— RECORD EXTRACTS —
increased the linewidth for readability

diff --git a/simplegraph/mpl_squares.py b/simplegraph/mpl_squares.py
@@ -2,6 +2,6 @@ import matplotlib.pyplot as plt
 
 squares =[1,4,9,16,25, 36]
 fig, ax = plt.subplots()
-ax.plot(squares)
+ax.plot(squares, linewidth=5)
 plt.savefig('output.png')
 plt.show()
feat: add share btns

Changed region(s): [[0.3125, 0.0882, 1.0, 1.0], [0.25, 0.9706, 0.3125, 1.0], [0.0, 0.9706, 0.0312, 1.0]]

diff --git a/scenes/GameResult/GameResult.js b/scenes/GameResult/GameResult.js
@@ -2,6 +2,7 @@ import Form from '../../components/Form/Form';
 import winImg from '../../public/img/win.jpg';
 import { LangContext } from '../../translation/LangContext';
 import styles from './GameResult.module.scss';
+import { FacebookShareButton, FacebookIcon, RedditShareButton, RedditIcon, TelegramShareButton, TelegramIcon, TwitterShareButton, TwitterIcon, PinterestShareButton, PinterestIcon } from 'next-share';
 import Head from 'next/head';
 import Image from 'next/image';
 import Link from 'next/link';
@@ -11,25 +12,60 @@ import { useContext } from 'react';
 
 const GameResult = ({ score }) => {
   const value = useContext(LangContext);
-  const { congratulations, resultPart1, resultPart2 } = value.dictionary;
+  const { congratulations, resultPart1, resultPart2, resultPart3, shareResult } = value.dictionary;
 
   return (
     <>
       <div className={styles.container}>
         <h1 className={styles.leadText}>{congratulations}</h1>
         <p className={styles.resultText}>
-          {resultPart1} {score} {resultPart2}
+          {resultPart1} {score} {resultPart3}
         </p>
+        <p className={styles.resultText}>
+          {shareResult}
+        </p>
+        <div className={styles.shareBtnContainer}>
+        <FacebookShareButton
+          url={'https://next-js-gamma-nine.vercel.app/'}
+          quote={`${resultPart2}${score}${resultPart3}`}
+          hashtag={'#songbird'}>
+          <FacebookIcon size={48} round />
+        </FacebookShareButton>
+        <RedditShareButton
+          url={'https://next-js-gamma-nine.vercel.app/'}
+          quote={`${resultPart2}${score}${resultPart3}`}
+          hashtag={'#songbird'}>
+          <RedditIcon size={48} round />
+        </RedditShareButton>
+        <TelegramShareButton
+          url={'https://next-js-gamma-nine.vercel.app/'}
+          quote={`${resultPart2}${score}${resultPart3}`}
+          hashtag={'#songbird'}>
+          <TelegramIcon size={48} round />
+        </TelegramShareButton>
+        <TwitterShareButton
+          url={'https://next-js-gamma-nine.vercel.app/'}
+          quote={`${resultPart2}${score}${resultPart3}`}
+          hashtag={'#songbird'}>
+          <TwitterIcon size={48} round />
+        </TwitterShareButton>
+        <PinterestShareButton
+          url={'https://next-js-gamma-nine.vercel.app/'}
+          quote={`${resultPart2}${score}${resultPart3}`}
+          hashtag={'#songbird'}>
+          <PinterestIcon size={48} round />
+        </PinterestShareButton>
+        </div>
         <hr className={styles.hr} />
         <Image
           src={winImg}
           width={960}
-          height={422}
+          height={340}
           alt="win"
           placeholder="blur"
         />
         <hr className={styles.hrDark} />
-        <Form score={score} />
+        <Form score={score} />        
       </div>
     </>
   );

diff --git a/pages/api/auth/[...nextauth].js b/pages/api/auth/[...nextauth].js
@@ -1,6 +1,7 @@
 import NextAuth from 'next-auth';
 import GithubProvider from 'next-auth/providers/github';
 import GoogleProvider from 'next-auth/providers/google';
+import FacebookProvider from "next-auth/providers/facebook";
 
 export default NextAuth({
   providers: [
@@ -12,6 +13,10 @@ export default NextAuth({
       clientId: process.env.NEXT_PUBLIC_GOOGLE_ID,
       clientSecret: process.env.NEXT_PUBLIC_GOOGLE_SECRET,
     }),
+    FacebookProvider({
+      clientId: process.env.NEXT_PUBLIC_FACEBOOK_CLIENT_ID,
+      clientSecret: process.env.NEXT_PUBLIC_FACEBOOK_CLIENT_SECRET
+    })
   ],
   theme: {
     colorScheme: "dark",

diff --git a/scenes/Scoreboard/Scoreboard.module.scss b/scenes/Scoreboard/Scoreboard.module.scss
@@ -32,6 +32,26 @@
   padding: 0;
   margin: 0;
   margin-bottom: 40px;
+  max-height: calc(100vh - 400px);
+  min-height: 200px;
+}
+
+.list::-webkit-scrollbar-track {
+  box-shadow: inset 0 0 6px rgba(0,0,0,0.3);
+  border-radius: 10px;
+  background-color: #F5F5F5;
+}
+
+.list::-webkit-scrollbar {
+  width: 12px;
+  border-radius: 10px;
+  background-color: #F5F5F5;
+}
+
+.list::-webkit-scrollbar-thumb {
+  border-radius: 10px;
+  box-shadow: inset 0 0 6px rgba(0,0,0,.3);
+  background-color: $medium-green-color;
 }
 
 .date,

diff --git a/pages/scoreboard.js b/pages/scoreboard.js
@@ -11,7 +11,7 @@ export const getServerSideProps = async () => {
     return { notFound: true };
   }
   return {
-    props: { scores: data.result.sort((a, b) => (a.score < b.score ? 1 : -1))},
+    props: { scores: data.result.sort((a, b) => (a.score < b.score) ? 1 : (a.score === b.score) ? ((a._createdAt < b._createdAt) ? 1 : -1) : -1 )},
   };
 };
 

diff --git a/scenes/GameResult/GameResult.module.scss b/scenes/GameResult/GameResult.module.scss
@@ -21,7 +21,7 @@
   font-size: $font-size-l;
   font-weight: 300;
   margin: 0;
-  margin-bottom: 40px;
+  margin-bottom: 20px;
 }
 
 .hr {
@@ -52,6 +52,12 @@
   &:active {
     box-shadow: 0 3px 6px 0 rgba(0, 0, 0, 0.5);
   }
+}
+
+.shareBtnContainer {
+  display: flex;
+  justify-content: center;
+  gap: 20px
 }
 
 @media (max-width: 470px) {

— GOAL OF THE EXERCISE —
Retype all the records, matching them exactly.

— WRITTEN REPLY —
increased the linewidth for readability

diff --git a/simplegraph/mpl_squares.py b/simplegraph/mpl_squares.py
@@ -2,6 +2,6 @@ import matplotlib.pyplot as plt
 
 squares =[1,4,9,16,25, 36]
 fig, ax = plt.subplots()
-ax.plot(squares)
+ax.plot(squares, linewidth=5)
 plt.savefig('output.png')
 plt.show()
feat: add share btns

Changed region(s): [[0.3125, 0.0882, 1.0, 1.0], [0.25, 0.9706, 0.3125, 1.0], [0.0, 0.9706, 0.0312, 1.0]]

diff --git a/scenes/GameResult/GameResult.js b/scenes/GameResult/GameResult.js
@@ -2,6 +2,7 @@ import Form from '../../components/Form/Form';
 import winImg from '../../public/img/win.jpg';
 import { LangContext } from '../../translation/LangContext';
 import styles from './GameResult.module.scss';
+import { FacebookShareButton, FacebookIcon, RedditShareButton, RedditIcon, TelegramShareButton, TelegramIcon, TwitterShareButton, TwitterIcon, PinterestShareButton, PinterestIcon } from 'next-share';
 import Head from 'next/head';
 import Image from 'next/image';
 import Link from 'next/link';
@@ -11,25 +12,60 @@ import { useContext } from 'react';
 
 const GameResult = ({ score }) => {
   const value = useContext(LangContext);
-  const { congratulations, resultPart1, resultPart2 } = value.dictionary;
+  const { congratulations, resultPart1, resultPart2, resultPart3, shareResult } = value.dictionary;
 
   return (
     <>
       <div className={styles.container}>
         <h1 className={styles.leadText}>{congratulations}</h1>
         <p className={styles.resultText}>
-          {resultPart1} {score} {resultPart2}
+          {resultPart1} {score} {resultPart3}
         </p>
+        <p className={styles.resultText}>
+          {shareResult}
+        </p>
+        <div className={styles.shareBtnContainer}>
+        <FacebookShareButton
+          url={'https://next-js-gamma-nine.vercel.app/'}
+          quote={`${resultPart2}${score}${resultPart3}`}
+          hashtag={'#songbird'}>
+          <FacebookIcon size={48} round />
+        </FacebookShareButton>
+        <RedditShareButton
+          url={'https://next-js-gamma-nine.vercel.app/'}
+          quote={`${resultPart2}${score}${resultPart3}`}
+          hashtag={'#songbird'}>
+          <RedditIcon size={48} round />
+        </RedditShareButton>
+        <TelegramShareButton
+          url={'https://next-js-gamma-nine.vercel.app/'}
+          quote={`${resultPart2}${score}${resultPart3}`}
+          hashtag={'#songbird'}>
+          <TelegramIcon size={48} round />
+        </TelegramShareButton>
+        <TwitterShareButton
+          url={'https://next-js-gamma-nine.vercel.app/'}
+          quote={`${resultPart2}${score}${resultPart3}`}
+          hashtag={'#songbird'}>
+          <TwitterIcon size={48} round />
+        </TwitterShareButton>
+        <PinterestShareButton
+          url={'https://next-js-gamma-nine.vercel.app/'}
+          quote={`${resultPart2}${score}${resultPart3}`}
+          hashtag={'#songbird'}>
+          <PinterestIcon size={48} round />
+        </PinterestShareButton>
+        </div>
         <hr className={styles.hr} />
         <Image
           src={winImg}
           width={960}
-          height={422}
+          height={340}
           alt="win"
           placeholder="blur"
         />
         <hr className={styles.hrDark} />
-        <Form score={score} />
+        <Form score={score} />        
       </div>
     </>
   );

diff --git a/pages/api/auth/[...nextauth].js b/pages/api/auth/[...nextauth].js
@@ -1,6 +1,7 @@
 import NextAuth from 'next-auth';
 import GithubProvider from 'next-auth/providers/github';
 import GoogleProvider from 'next-auth/providers/google';
+import FacebookProvider from "next-auth/providers/facebook";
 
 export default NextAuth({
   providers: [
@@ -12,6 +13,10 @@ export default NextAuth({
       clientId: process.env.NEXT_PUBLIC_GOOGLE_ID,
       clientSecret: process.env.NEXT_PUBLIC_GOOGLE_SECRET,
     }),
+    FacebookProvider({
+      clientId: process.env.NEXT_PUBLIC_FACEBOOK_CLIENT_ID,
+      clientSecret: process.env.NEXT_PUBLIC_FACEBOOK_CLIENT_SECRET
+    })
   ],
   theme: {
     colorScheme: "dark",

diff --git a/scenes/Scoreboard/Scoreboard.module.scss b/scenes/Scoreboard/Scoreboard.module.scss
@@ -32,6 +32,26 @@
   padding: 0;
   margin: 0;
   margin-bottom: 40px;
+  max-height: calc(100vh - 400px);
+  min-height: 200px;
+}
+
+.list::-webkit-scrollbar-track {
+  box-shadow: inset 0 0 6px rgba(0,0,0,0.3);
+  border-radius: 10px;
+  background-color: #F5F5F5;
+}
+
+.list::-webkit-scrollbar {
+  width: 12px;
+  border-radius: 10px;
+  background-color: #F5F5F5;
+}
+
+.list::-webkit-scrollbar-thumb {
+  border-radius: 10px;
+  box-shadow: inset 0 0 6px rgba(0,0,0,.3);
+  background-color: $medium-green-color;
 }
 
 .date,

diff --git a/pages/scoreboard.js b/pages/scoreboard.js
@@ -11,7 +11,7 @@ export const getServerSideProps = async () => {
     return { notFound: true };
   }
   return {
-    props: { scores: data.result.sort((a, b) => (a.score < b.score ? 1 : -1))},
+    props: { scores: data.result.sort((a, b) => (a.score < b.score) ? 1 : (a.score === b.score) ? ((a._createdAt < b._createdAt) ? 1 : -1) : -1 )},
   };
 };
 

diff --git a/scenes/GameResult/GameResult.module.scss b/scenes/GameResult/GameResult.module.scss
@@ -21,7 +21,7 @@
   font-size: $font-size-l;
   font-weight: 300;
   margin: 0;
-  margin-bottom: 40px;
+  margin-bottom: 20px;
 }
 
 .hr {
@@ -52,6 +52,12 @@
   &:active {
     box-shadow: 0 3px 6px 0 rgba(0, 0, 0, 0.5);
   }
+}
+
+.shareBtnContainer {
+  display: flex;
+  justify-content: center;
+  gap: 20px
 }
 
 @media (max-width: 470px) {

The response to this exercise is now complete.